Following Sophie’s death Raymond, the youngest surviving child, was raised by Sophie’s sister Lena (Hoffmann) Yost, who had no children of her own.  John and Sophie’s second child, William, died about February 7, 1907 at age 16. John himself lived to age 92, dying on June 7, 1951 in Bluffton, Indiana. He shares a tombstone in Uniontown Cemetery, Zanesville, Indiana, with his son Ordie Smith, who died in 1940 at age 15.

Blogging Prompts, Census Sunday, Hoffmann, Hoffmann Line, Hunkler, Montgomery, Montgomery Line, Research, Roberg, Slagel, Swing, Walker, Wilson

Census Sunday – 1900: Where Was I?

Carl Ozro with Siblings

Genealogy puts one in direct connection with times and places long gone. It can be interesting to look back and imagine oneself in a generation other than the current one.  Where would I have been in, say, 1900?

None of my grandparents were alive yet in 1900; Grandpa Montgomery would be born the following year. His parents, Charles William and Laura Maud (Walker) Montgomery, were living in Holdrege, Nebraska (Grandpa’s birthplace) that year, with their other six children: Myrtle, Mamie, Bessie, Alta, Walter, and John (Ward). Charles was working as a butcher and was 39 years old; Laura, 37.  The children were 16, 13, 11, 10, 2, and 7 months old. Charles and Laura had been married for 17 years.

Carl Wilson, father of Grandma Montgomery, turned 15 in 1900. In that year’s census he appears in Lincoln, Nebraska, a boarder and farm laborer in the home of Jonas and Maggie Misler (maybe…the handwriting is difficult to decipher).

It would be seven years before Carl would marry Sophie Roberg.

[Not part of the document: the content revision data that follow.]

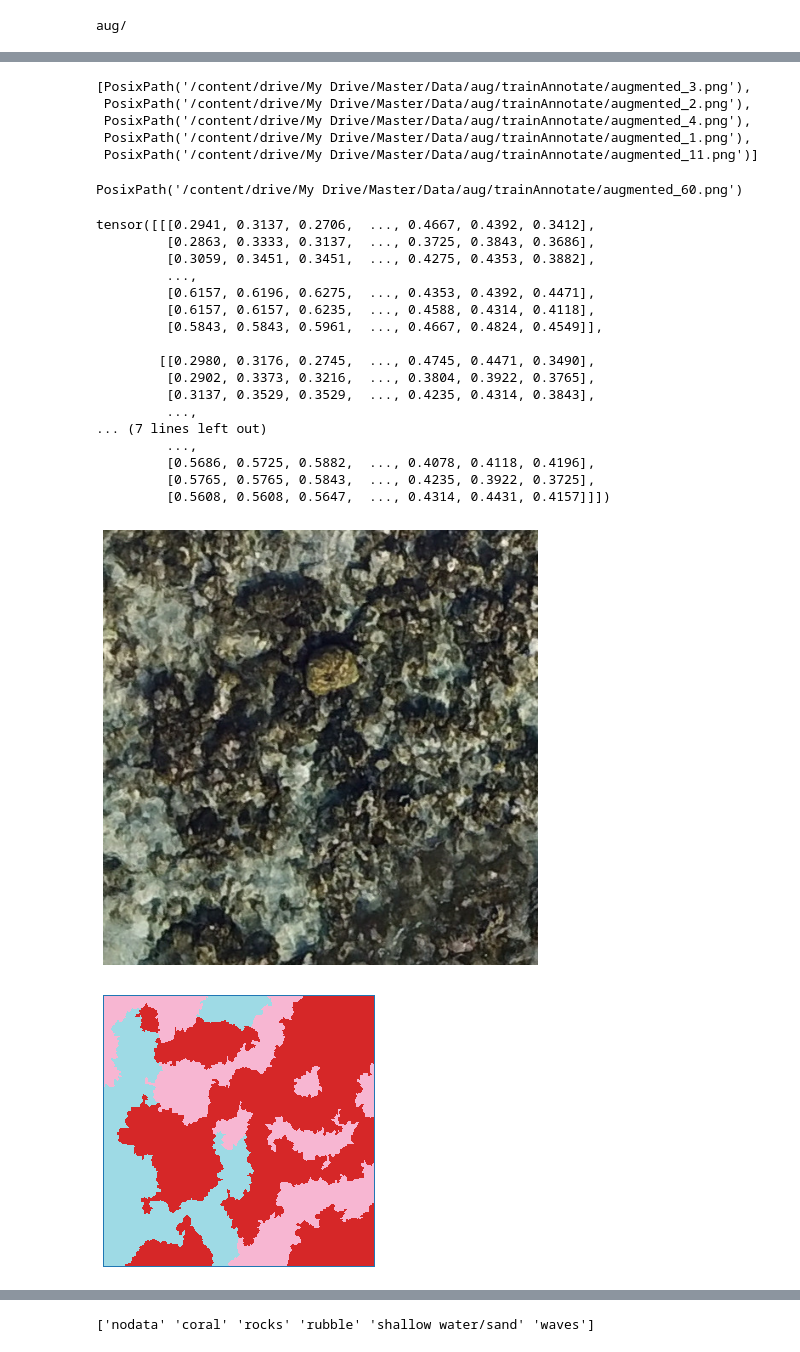
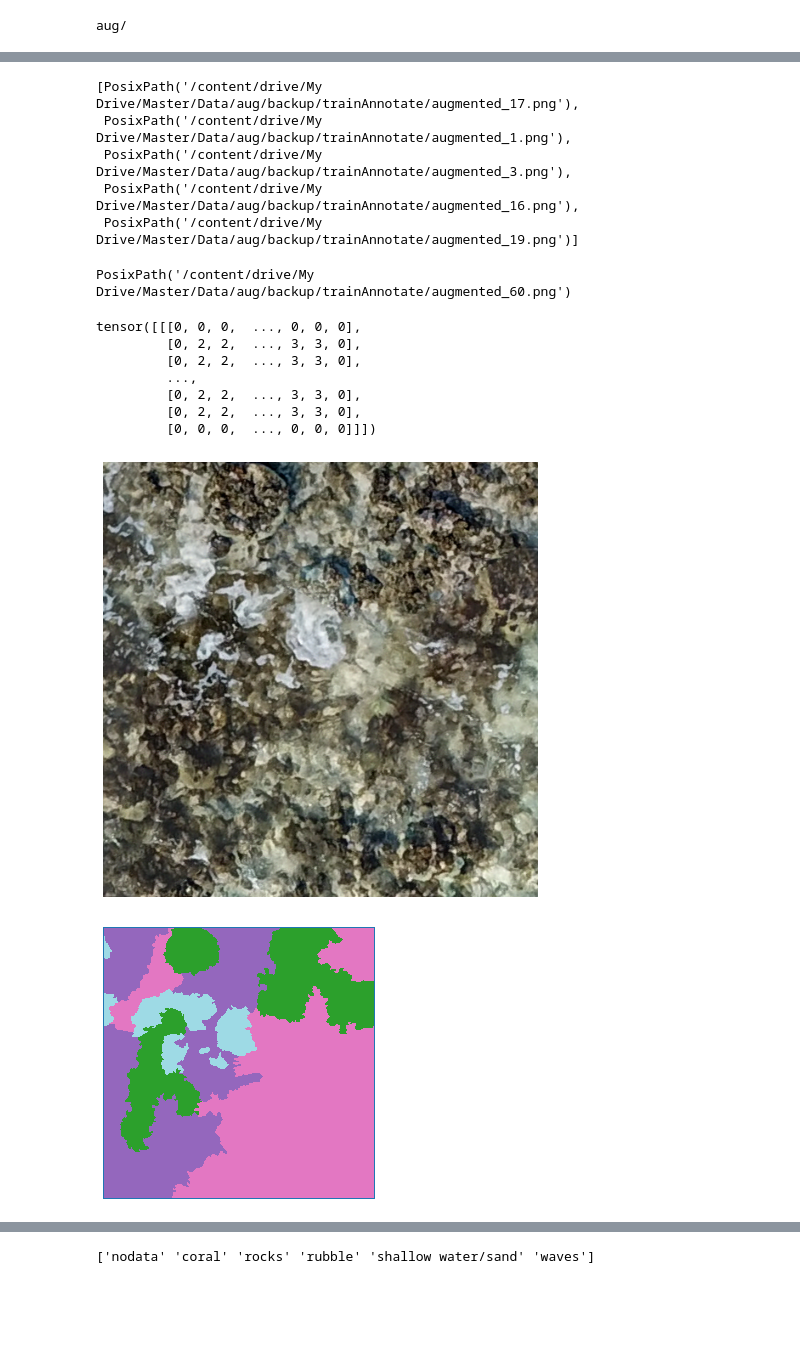
Before and after one commit to nathaliedees/thesis, a Jupyter notebook: cnn_orthophotomosaic_test_good.ipynb, the cells around one changed output, grey strips where cells are left out. Saved outputs shown, nothing was run; the diff lists cells and outputs as text; code cells hidden in the pictures; blank space fills up the shorter version.

```diff
--- a/cnn_orthophotomosaic_test_good.ipynb
+++ b/cnn_orthophotomosaic_test_good.ipynb
@@ -31,7 +31,7 @@ from fastai.callbacks.hooks import *
 from fastai.utils.mem import *
 # etc, etc, etc
 
-path=Path('/content/drive/My Drive/Master/Data/aug')
+path=Path('/content/drive/My Drive/Master/Data/aug/backup')
 # %%
 path.ls()
 # %% [output]
@@ -55,11 +54,11 @@ fnames[:5]
 lbl_names = get_image_files(path/'trainAnnotate')
 lbl_names[:5]
 # %% [output]
-[PosixPath('/content/drive/My Drive/Master/Data/aug/trainAnnotate/augmented_3.png'),
- PosixPath('/content/drive/My Drive/Master/Data/aug/trainAnnotate/augmented_2.png'),
- PosixPath('/content/drive/My Drive/Master/Data/aug/trainAnnotate/augmented_4.png'),
- PosixPath('/content/drive/My Drive/Master/Data/aug/trainAnnotate/augmented_1.png'),
- PosixPath('/content/drive/My Drive/Master/Data/aug/trainAnnotate/augmented_11.png')]
+[PosixPath('/content/drive/My Drive/Master/Data/aug/backup/trainAnnotate/augmented_17.png'),
+ PosixPath('/content/drive/My Drive/Master/Data/aug/backup/trainAnnotate/augmented_1.png'),
+ PosixPath('/content/drive/My Drive/Master/Data/aug/backup/trainAnnotate/augmented_3.png'),
+ PosixPath('/content/drive/My Drive/Master/Data/aug/backup/trainAnnotate/augmented_16.png'),
+ PosixPath('/content/drive/My Drive/Master/Data/aug/backup/trainAnnotate/augmented_19.png')]
 # %%
 #make sure every label matches with training image
 def get_y_fn(x): return Path(str(x.parent)[:-4]+'Annotate')/x.name
@@ -67,40 +66,30 @@ def get_y_fn(x): return Path(str(x.parent)[:-4]+'Annotate')/x.name
 x=get_y_fn(path/'trainData/augmented_60.png')
 x
 # %% [output]
-PosixPath('/content/drive/My Drive/Master/Data/aug/trainAnnotate/augmented_60.png')
+PosixPath('/content/drive/My Drive/Master/Data/aug/backup/trainAnnotate/augmented_60.png')
 # %%
 r_index = random.randint(0, len(fnames)-1)
 #show some data
 img_f = fnames[r_index]
 img = open_image(img_f)
 img.show(figsize=(8,8))
 
 #show mask
 mask = open_mask(get_y_fn(img_f))
 mask.show(figsize=(5,5), alpha=1)
 
 #sr_size=np.array(img.shape[1:])
-img.data
+mask.data
 # %% [output]
-tensor([[[0.2941, 0.3137, 0.2706,  ..., 0.4667, 0.4392, 0.3412],
-         [0.2863, 0.3333, 0.3137,  ..., 0.3725, 0.3843, 0.3686],
-         [0.3059, 0.3451, 0.3451,  ..., 0.4275, 0.4353, 0.3882],
+tensor([[[0, 0, 0,  ..., 0, 0, 0],
+         [0, 2, 2,  ..., 3, 3, 0],
+         [0, 2, 2,  ..., 3, 3, 0],
          ...,
-         [0.6157, 0.6196, 0.6275,  ..., 0.4353, 0.4392, 0.4471],
-         [0.6157, 0.6157, 0.6235,  ..., 0.4588, 0.4314, 0.4118],
-         [0.5843, 0.5843, 0.5961,  ..., 0.4667, 0.4824, 0.4549]],
-
-        [[0.2980, 0.3176, 0.2745,  ..., 0.4745, 0.4471, 0.3490],
-         [0.2902, 0.3373, 0.3216,  ..., 0.3804, 0.3922, 0.3765],
-         [0.3137, 0.3529, 0.3529,  ..., 0.4235, 0.4314, 0.3843],
-         ...,
-... (7 lines left out)
-         ...,
-         [0.5686, 0.5725, 0.5882,  ..., 0.4078, 0.4118, 0.4196],
-         [0.5765, 0.5765, 0.5843,  ..., 0.4235, 0.3922, 0.3725],
-         [0.5608, 0.5608, 0.5647,  ..., 0.4314, 0.4431, 0.4157]]])
+         [0, 2, 2,  ..., 3, 3, 0],
+         [0, 2, 2,  ..., 3, 3, 0],
+         [0, 0, 0,  ..., 0, 0, 0]]])
-[figure, old version]
+[figure, new version]
-[figure, old version]
+[figure, new version]
 # %%
 src_size = np.array(mask.shape[1:])
 print(mask)
```
Also changed, not shown: parts of 43 cells of this notebook.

Three years his senior, Sophie was also “working out” in 1900. She can be found in Shell Creek, Nebraska, a housekeeper in the household of Mons Knudson, a 43-year-old widower with six children between the ages of fourteen and two. His mother, 76 years old, lived in the household as well.

Paul Hoffmann, Grandpa Hoffmann’s father, was 22 years old in 1900, the eldest child still living at home on the farm in Fountain Creek, Illinois; he would marry two years later. Paul and his parents, Jacob (age 63) and Christine (age 50), are listed as having emigrated to America in 1883. Christine had given birth to 7 children, of whom 6 were still living. In addition to Paul, those still at home were Andrew, 16; Maggie, 11; Sammie, 8; and Louisa, 6. Paul and Andrew have “farm laborer” listed as their occupation; the other children were attending school.

Paul’s future wife, Emma Slagel, was 20 years old and living at home with her parents in Indian Grove Township, Livingston County, Illinois. Samuel Slagel, then 50, and Mary, 45, had been married for 24 years. Mary had given birth to 4 children, three still living (and all at home): Emma, along with brothers Daniel (22) and Joseph (18). Also living with them was Mary’s niece, Lena Demler, twelve years old.

In 1900, Grandma Hoffmann’s father was still using the old German spelling of his name. He appears as “Albert C Schwing,” in Ash Grove, Iroquois County, Illinois. Another farming family, his parents were Albert, Sr., age 40, and “Kathrine,” age 38. They had been married for 16 years, and Catherine had given birth to 10 children, all still living, and all still at home: Martha, 15; Charles, 14; Lena, 12; Albert C., 11; Soloma, 9; Joseph, 7; Katey, 6; Anna, 3; Harry, 2; and Paul, 3 months. A further three children would eventually be born to the family.

The final and youngest of these ancestors, Lena Hunkler, was seven years old and living in Washington, Illinois. Her parents, George J. (age 37) and Mary (age 40), had been married for 13 years, and George is listed as a farmer. All five children are at home: Bertha is 13 and listed as Berty (?). Matilda is 11; John G. is 8; “Lenie,” 7; and Hulda, 4. All but Hulda had attended school in the previous year.